• Problem requirements: Using the listing below, return every line that includes "blank".

• The data:
....

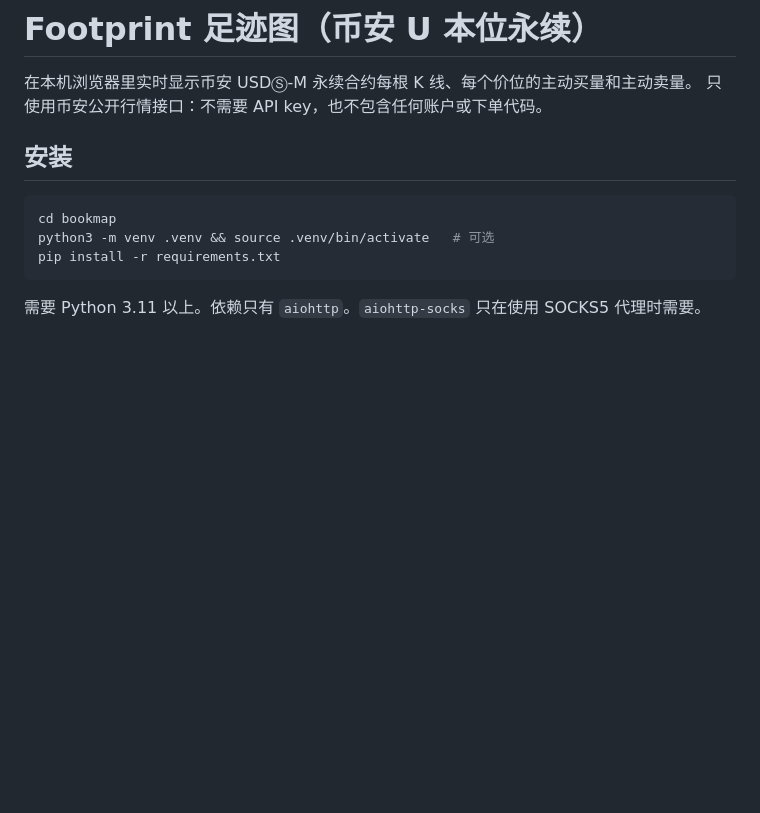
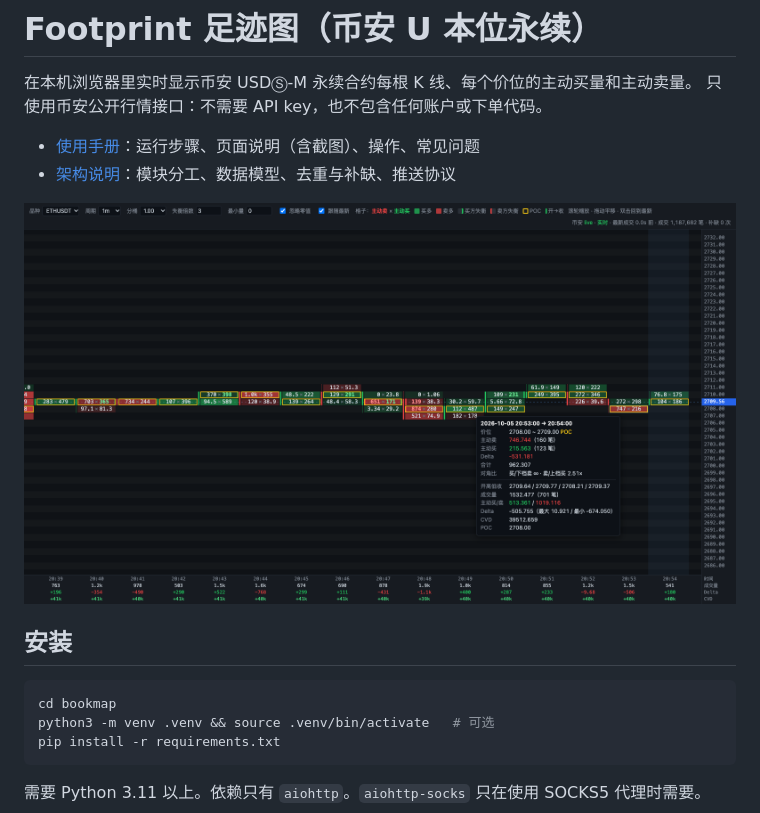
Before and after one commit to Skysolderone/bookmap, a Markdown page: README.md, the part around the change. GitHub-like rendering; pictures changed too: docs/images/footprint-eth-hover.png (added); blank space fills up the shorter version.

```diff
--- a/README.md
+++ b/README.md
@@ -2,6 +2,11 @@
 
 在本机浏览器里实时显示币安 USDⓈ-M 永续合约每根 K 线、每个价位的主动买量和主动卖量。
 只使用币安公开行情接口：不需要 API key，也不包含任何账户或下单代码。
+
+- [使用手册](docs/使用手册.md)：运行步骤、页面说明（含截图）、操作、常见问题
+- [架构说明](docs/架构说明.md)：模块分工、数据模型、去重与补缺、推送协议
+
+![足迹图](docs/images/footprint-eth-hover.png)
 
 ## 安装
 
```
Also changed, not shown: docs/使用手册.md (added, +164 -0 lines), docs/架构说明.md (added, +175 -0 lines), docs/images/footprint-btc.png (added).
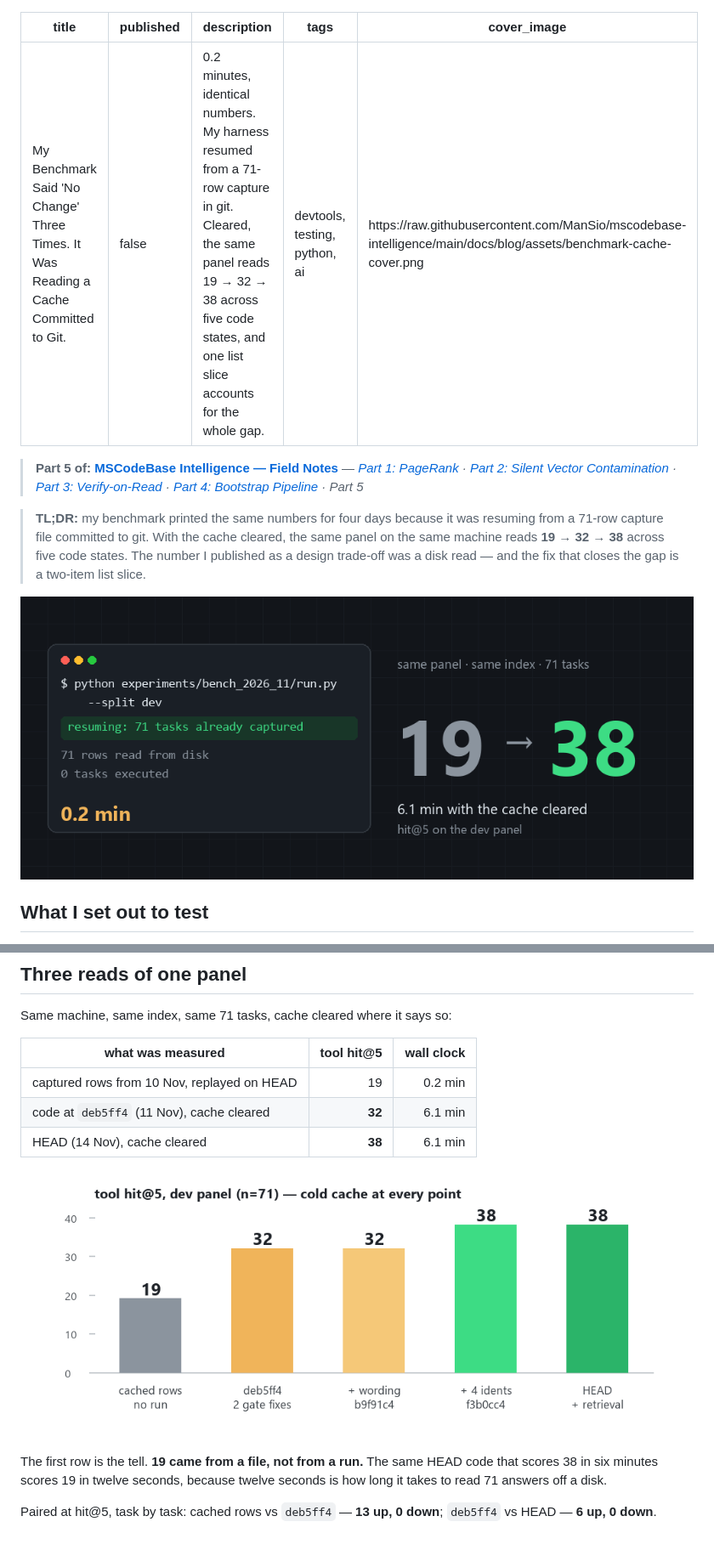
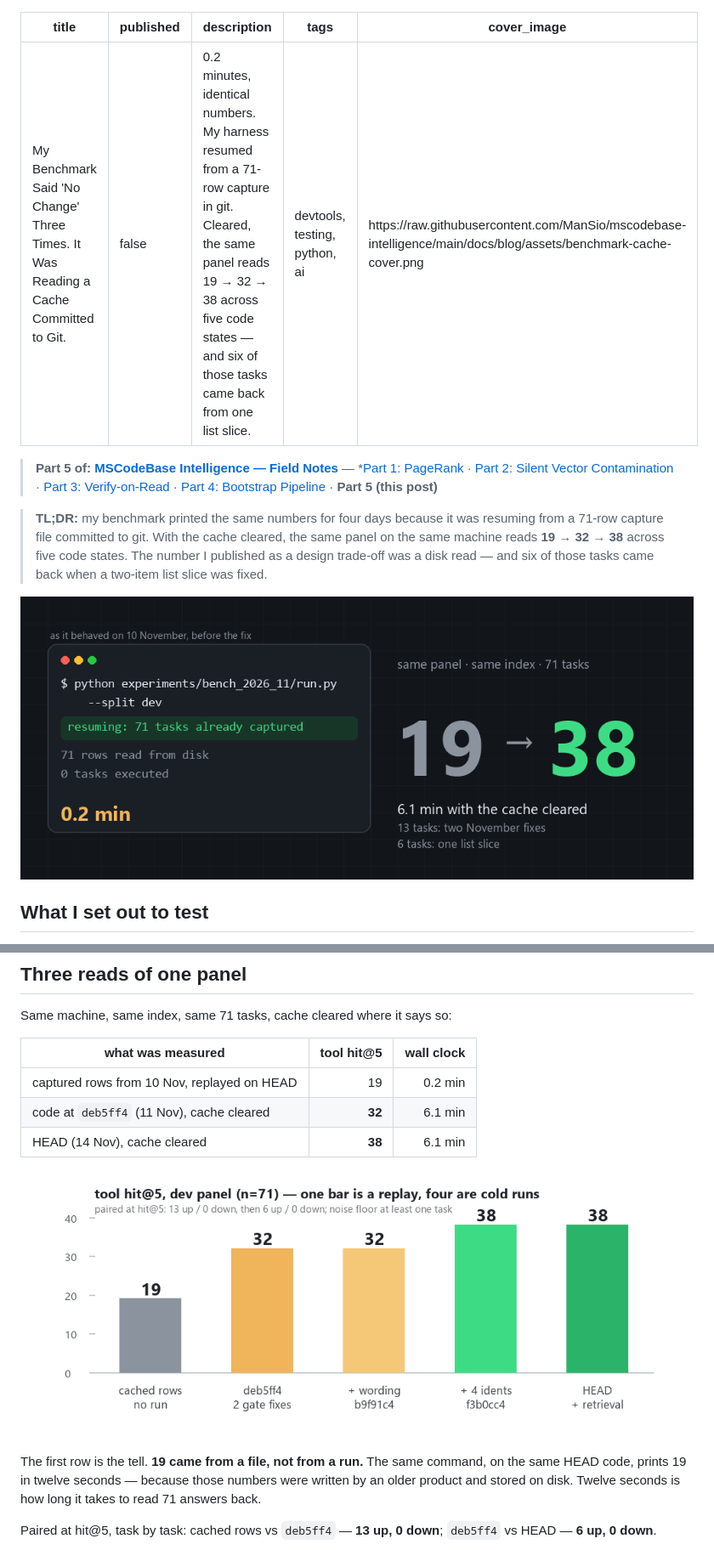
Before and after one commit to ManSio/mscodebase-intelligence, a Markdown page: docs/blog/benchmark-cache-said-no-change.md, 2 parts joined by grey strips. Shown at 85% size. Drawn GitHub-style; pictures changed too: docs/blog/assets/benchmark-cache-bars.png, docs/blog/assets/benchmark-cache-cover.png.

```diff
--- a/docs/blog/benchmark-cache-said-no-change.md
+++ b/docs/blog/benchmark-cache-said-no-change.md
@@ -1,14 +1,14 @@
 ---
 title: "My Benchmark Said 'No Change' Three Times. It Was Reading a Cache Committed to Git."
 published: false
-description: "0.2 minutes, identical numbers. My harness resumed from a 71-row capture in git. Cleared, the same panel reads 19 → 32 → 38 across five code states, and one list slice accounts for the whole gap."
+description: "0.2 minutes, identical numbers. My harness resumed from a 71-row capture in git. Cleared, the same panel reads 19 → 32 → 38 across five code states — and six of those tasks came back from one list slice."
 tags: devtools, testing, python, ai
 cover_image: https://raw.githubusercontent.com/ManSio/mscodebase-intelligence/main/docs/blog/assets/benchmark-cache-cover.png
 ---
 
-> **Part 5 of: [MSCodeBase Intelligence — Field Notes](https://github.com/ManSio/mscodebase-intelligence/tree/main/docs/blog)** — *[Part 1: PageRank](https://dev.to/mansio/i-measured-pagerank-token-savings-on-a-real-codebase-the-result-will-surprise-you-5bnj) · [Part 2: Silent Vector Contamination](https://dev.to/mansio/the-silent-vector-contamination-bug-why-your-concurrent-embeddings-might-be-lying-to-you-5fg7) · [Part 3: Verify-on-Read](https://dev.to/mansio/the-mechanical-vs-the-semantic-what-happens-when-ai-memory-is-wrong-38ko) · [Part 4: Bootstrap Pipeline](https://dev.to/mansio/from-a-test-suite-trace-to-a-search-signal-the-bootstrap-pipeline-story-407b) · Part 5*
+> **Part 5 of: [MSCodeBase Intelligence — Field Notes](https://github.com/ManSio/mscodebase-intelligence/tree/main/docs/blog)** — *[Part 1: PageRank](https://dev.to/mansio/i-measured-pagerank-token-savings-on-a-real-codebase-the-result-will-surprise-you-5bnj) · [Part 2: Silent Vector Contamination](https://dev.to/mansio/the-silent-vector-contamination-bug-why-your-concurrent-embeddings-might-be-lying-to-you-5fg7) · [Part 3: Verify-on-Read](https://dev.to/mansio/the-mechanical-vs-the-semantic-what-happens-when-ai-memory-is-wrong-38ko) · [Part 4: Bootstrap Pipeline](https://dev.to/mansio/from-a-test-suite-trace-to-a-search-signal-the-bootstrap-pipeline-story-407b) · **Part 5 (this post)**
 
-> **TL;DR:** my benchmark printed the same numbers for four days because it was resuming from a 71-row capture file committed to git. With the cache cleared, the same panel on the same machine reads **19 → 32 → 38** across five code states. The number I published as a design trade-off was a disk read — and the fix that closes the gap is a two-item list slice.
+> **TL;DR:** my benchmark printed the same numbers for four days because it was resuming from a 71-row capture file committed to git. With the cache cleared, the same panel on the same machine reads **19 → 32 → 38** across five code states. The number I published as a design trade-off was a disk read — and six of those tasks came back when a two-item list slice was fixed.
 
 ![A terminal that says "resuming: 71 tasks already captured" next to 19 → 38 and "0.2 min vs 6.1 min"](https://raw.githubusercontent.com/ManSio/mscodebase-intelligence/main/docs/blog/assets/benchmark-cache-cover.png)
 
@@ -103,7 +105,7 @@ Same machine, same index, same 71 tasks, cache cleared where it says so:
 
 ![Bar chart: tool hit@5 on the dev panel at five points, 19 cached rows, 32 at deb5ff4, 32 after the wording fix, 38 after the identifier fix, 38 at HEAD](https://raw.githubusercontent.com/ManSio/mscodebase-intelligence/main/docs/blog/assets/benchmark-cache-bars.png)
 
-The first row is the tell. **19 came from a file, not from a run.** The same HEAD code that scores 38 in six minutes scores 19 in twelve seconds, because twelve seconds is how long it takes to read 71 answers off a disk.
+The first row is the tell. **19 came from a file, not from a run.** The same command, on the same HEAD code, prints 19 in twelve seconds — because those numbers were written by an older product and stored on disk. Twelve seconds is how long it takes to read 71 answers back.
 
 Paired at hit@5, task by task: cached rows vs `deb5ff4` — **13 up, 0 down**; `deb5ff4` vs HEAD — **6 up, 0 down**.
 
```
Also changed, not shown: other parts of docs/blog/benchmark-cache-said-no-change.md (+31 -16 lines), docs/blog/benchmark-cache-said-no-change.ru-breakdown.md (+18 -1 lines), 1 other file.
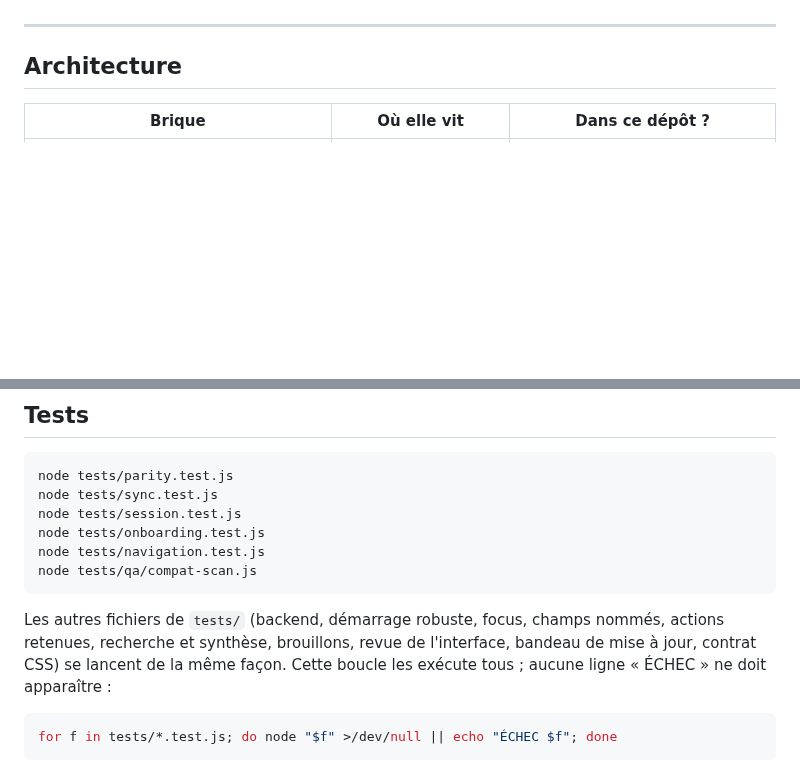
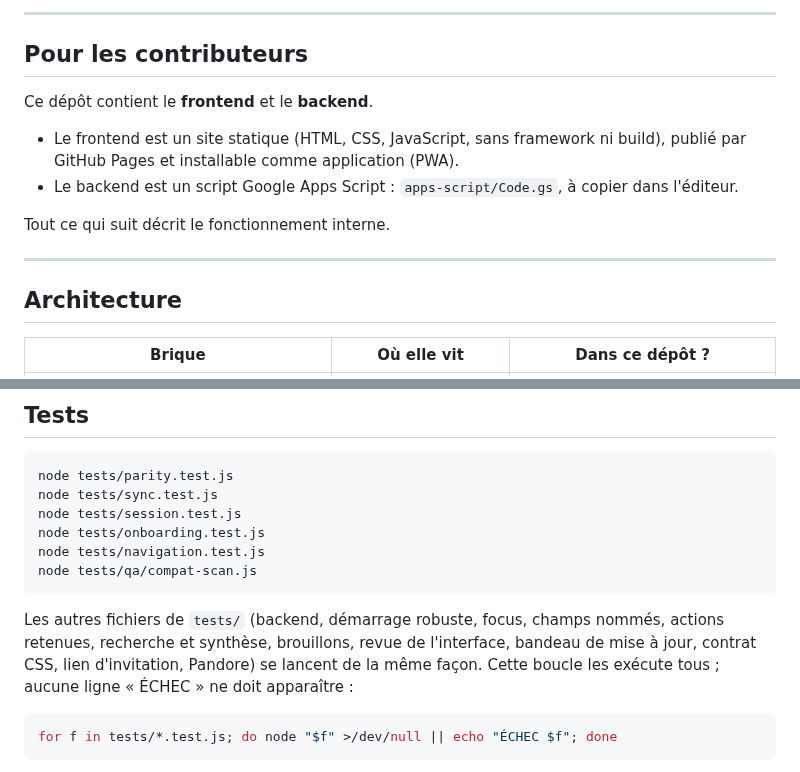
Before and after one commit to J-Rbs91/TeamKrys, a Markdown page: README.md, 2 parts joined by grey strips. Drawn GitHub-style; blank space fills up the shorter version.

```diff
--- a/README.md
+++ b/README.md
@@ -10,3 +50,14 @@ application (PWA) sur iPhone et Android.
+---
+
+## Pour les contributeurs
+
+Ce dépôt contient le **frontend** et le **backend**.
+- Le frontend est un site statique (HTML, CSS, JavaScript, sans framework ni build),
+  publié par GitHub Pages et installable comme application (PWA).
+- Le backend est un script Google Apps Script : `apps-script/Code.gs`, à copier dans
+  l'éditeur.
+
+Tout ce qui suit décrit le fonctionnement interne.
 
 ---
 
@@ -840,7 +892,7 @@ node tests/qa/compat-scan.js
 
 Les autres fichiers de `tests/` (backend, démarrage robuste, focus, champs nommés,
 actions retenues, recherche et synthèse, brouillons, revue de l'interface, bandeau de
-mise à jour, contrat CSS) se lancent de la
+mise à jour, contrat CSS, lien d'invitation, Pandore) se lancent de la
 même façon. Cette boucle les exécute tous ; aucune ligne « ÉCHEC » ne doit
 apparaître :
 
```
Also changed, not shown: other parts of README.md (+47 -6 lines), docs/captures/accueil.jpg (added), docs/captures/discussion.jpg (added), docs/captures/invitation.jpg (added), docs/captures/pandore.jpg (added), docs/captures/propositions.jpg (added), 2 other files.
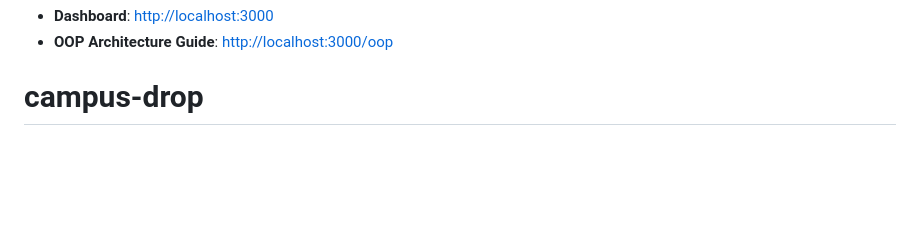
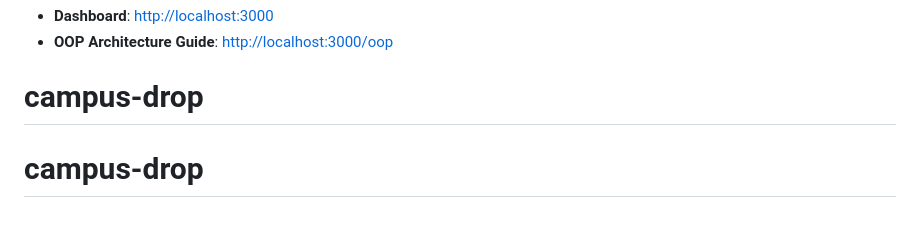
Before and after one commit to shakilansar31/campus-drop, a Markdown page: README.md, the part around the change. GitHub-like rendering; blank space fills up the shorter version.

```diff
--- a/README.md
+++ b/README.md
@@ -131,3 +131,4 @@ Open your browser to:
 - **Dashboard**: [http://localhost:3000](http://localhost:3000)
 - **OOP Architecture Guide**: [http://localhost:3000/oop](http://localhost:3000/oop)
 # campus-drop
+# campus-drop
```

....

• Written answer:
Before and after one commit to Skysolderone/bookmap, a Markdown page: README.md, the part around the change. GitHub-like rendering; pictures changed too: docs/images/footprint-eth-hover.png (added); blank space fills up the shorter version.
Before and after one commit to J-Rbs91/TeamKrys, a Markdown page: README.md, 2 parts joined by grey strips. Drawn GitHub-style; blank space fills up the shorter version.
Before and after one commit to shakilansar31/campus-drop, a Markdown page: README.md, the part around the change. GitHub-like rendering; blank space fills up the shorter version.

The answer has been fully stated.